The Royalty of Bridge
By Alex J. Coyne © 2017 Great Bridge Links
Cricket might be a game of gentlemen, but bridge seems to be the game for, well, everyone – it just happens to income some royal and celebrity players, too. Great Bridge Links went and took a look at some royals, presidents and world leaders who also happened to be avid bridge players just like the rest of us here.
According to an article on the PokerStars.com blog, JFK was himself an avid poker player (though evidence thereof anywhere else is likely obscure, and if readers can provide any evidence to that effect, talk to us in the comments!), though playing bridge seems to be something that runs in the family.
In a letter to her daughter Patricia ‘Pat’ Kennedy, Rose Kennedy writes: “By the way, I hear you are an excellent bridge player and I cannot understand how you accomplished that art.” You can read the rest of the letter compiled in the collection The Letters of John F. Kennedy.

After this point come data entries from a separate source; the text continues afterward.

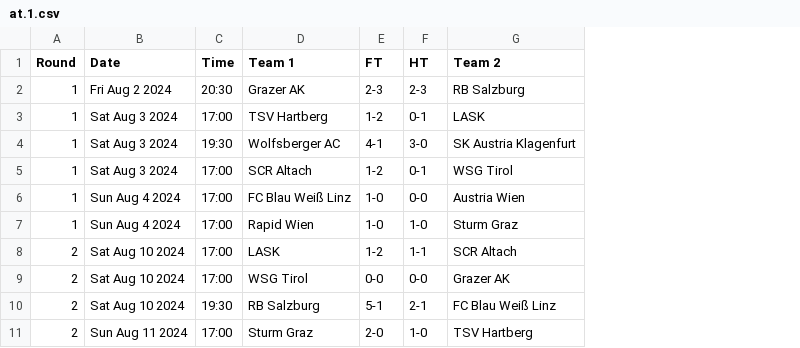
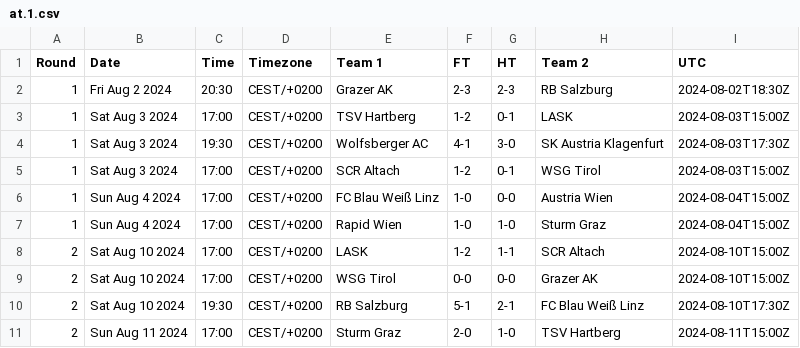
Before and after one commit to footballcsv/cache.wfb, a CSV file: 2024-25/at.1.csv, drawn as a sheet; only a part is shown; the diff names each change by its address in the sheet, - before the commit and + after, or states it on an @@ line.

```diff
--- a/2024-25/at.1.csv
+++ b/2024-25/at.1.csv
+column D (Timezone), rows 2-11: all CEST/+0200
+column I (UTC), rows 2-11: 2024-08-02T18:30Z | 2024-08-03T15:00Z | 2024-08-03T17:30Z | 2024-08-03T15:00Z | 2024-08-04T15:00Z | 2024-08-04T15:00Z | 2024-08-10T15:00Z | 2024-08-10T15:00Z | 2024-08-10T17:30Z | 2024-08-11T15:00Z
```
Also changed, not shown: 2024-25/at.cup.csv, 2024-25/de.2.csv, 5 other files.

The current monarch of England is not known for playing bridge, although she has ‘opened’ 15 bridges in the United Kingdom. Edward VII (royal from 1901 until he died in 1910) on the other hand, would accompany the Queen to visit her family in Denmark and inevitably ended up playing games of bridge – whist, then – with the family. That does not mean that he enjoyed it. In fact, according to Edward VII: The Last Victorian King, the games were ‘low stakes’ and only played for the queen’s sake.
Deng Xiaoping took over as the leader of China from 1978, two years after the death of Mao. Many books on his life and history mention the fact that he was an avid bridge player – some even attribute the game to some of the political moves he made during his lifetime. According to this document, he learned bridge from a friend in 1952, after which bridge took over his life as his main pastime almost entirely. Xiaoping’s love of the game was a huge step towards the popularity and recognition of bridge in China.

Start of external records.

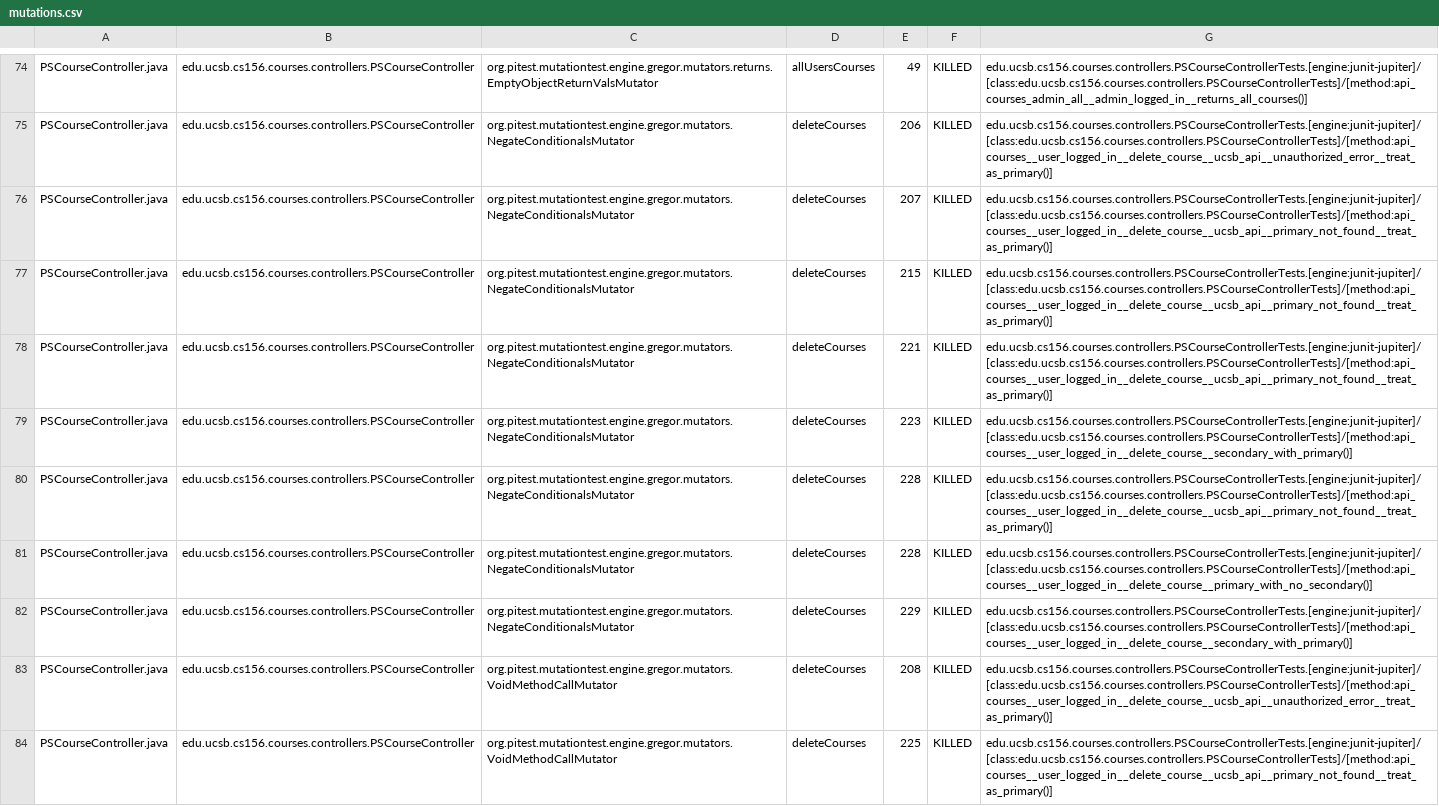
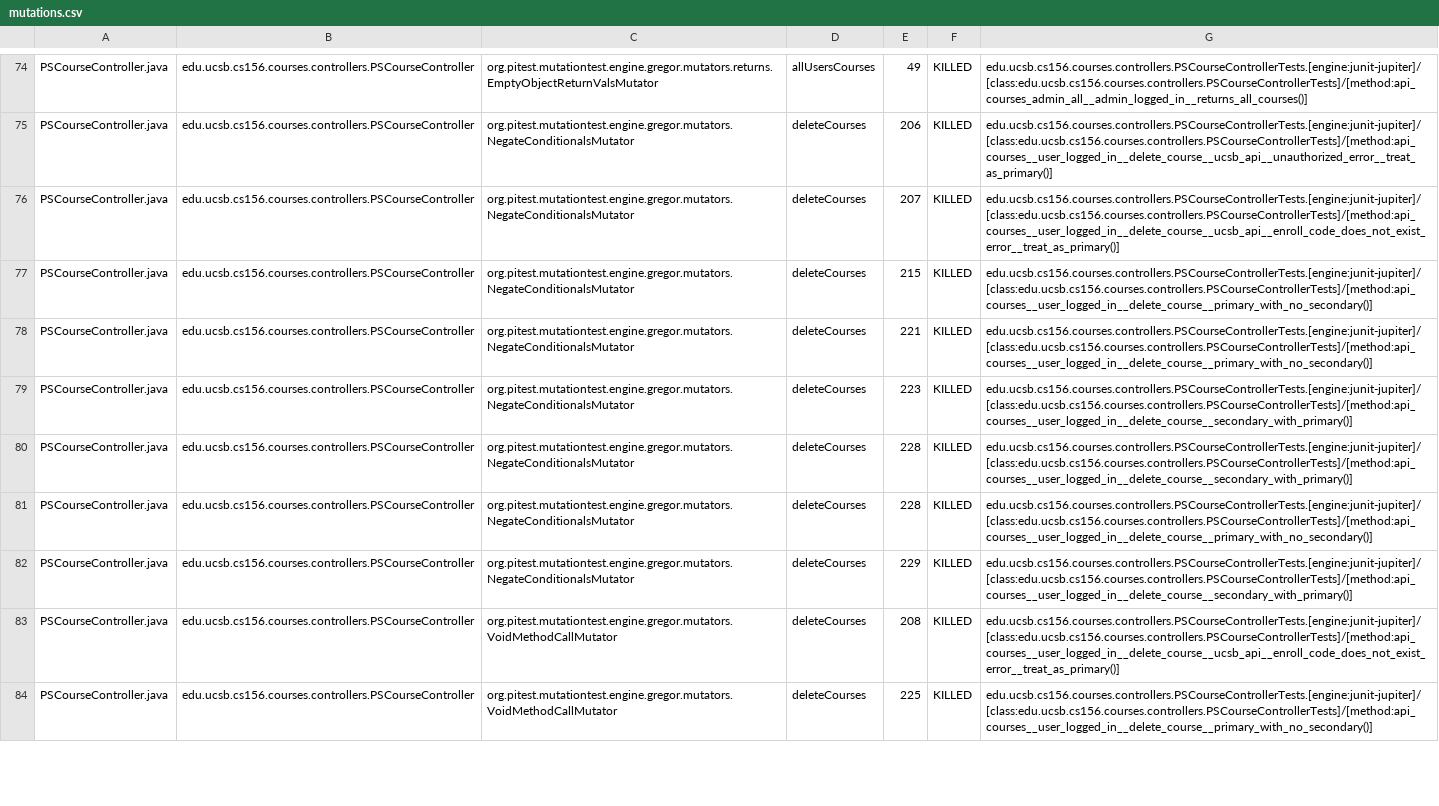
Before and after one commit to ucsb-cs156-f24/proj-courses-f24-02, a CSV file: prs/36/pitest/mutations.csv, drawn as a sheet; only a part is shown, gaps mark what is left out; the diff covers the shown part only; the diff names each change by its address in the sheet, - before the commit and + after, or states it on an @@ line.

Commit message:
Deploying to gh-pages from @ ucsb-cs156-f24/proj-courses-f24-02@12a8b690c228995f102feaa4844245c891634846 🚀

```diff
--- a/prs/36/pitest/mutations.csv
+++ b/prs/36/pitest/mutations.csv
-G76: edu.ucsb.cs156.courses.controllers.PSCourseControllerTests.[engine:junit-jupiter]/[class:edu.ucsb.cs156.courses.controllers.PSCourseControllerTests]/[method:api_courses__user_logged_in__delete_course__ucsb_api__primary_not_found__treat_as_primary()]
+G76: edu.ucsb.cs156.courses.controllers.PSCourseControllerTests.[engine:junit-jupiter]/[class:edu.ucsb.cs156.courses.controllers.PSCourseControllerTests]/[method:api_courses__user_logged_in__delete_course__ucsb_api__enroll_code_does_not_exist_error__treat_as_primary()]
-G77:G78: edu.ucsb.cs156.courses.controllers.PSCourseControllerTests.[engine:junit-jupiter]/[class:edu.ucsb.cs156.courses.controllers.PSCourseControllerTests]/[method:api_courses__user_logged_in__delete_course__ucsb_api__primary_not_found__treat_as_primary()]
+G77:G78: edu.ucsb.cs156.courses.controllers.PSCourseControllerTests.[engine:junit-jupiter]/[class:edu.ucsb.cs156.courses.controllers.PSCourseControllerTests]/[method:api_courses__user_logged_in__delete_course__primary_with_no_secondary()]
-G80: edu.ucsb.cs156.courses.controllers.PSCourseControllerTests.[engine:junit-jupiter]/[class:edu.ucsb.cs156.courses.controllers.PSCourseControllerTests]/[method:api_courses__user_logged_in__delete_course__ucsb_api__primary_not_found__treat_as_primary()]
+G80: edu.ucsb.cs156.courses.controllers.PSCourseControllerTests.[engine:junit-jupiter]/[class:edu.ucsb.cs156.courses.controllers.PSCourseControllerTests]/[method:api_courses__user_logged_in__delete_course__secondary_with_primary()]
-G83: edu.ucsb.cs156.courses.controllers.PSCourseControllerTests.[engine:junit-jupiter]/[class:edu.ucsb.cs156.courses.controllers.PSCourseControllerTests]/[method:api_courses__user_logged_in__delete_course__ucsb_api__unauthorized_error__treat_as_primary()]
+G83: edu.ucsb.cs156.courses.controllers.PSCourseControllerTests.[engine:junit-jupiter]/[class:edu.ucsb.cs156.courses.controllers.PSCourseControllerTests]/[method:api_courses__user_logged_in__delete_course__ucsb_api__enroll_code_does_not_exist_error__treat_as_primary()]
-G84: edu.ucsb.cs156.courses.controllers.PSCourseControllerTests.[engine:junit-jupiter]/[class:edu.ucsb.cs156.courses.controllers.PSCourseControllerTests]/[method:api_courses__user_logged_in__delete_course__ucsb_api__primary_not_found__treat_as_primary()]
+G84: edu.ucsb.cs156.courses.controllers.PSCourseControllerTests.[engine:junit-jupiter]/[class:edu.ucsb.cs156.courses.controllers.PSCourseControllerTests]/[method:api_courses__user_logged_in__delete_course__primary_with_no_secondary()]
```
Also changed, not shown: 50 edited cells elsewhere in this file, 44 other files.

Dwight D. Eisenhower (his middle name was David, by the way) was the 34th president of the United States, between 1953 and 1961. What most people don’t know about him is that he really, really loved playing a good game of bridge. He took it a little further, and being a bridge player was apparently a prerequisite for being part of Eisenhower’s officers. Again, his prowess with bridge is often mentioned in the same vein as his political strategy. Take a look at this piece by Michael Ledeen from the Wall Street Journal looking at bridge over chess as the defining game of strategy and war.
Other reported avid bridge players included Winston Churchill and, at least according to the NY Times, FW de Klerk. Let us know about any others you know of in the comments.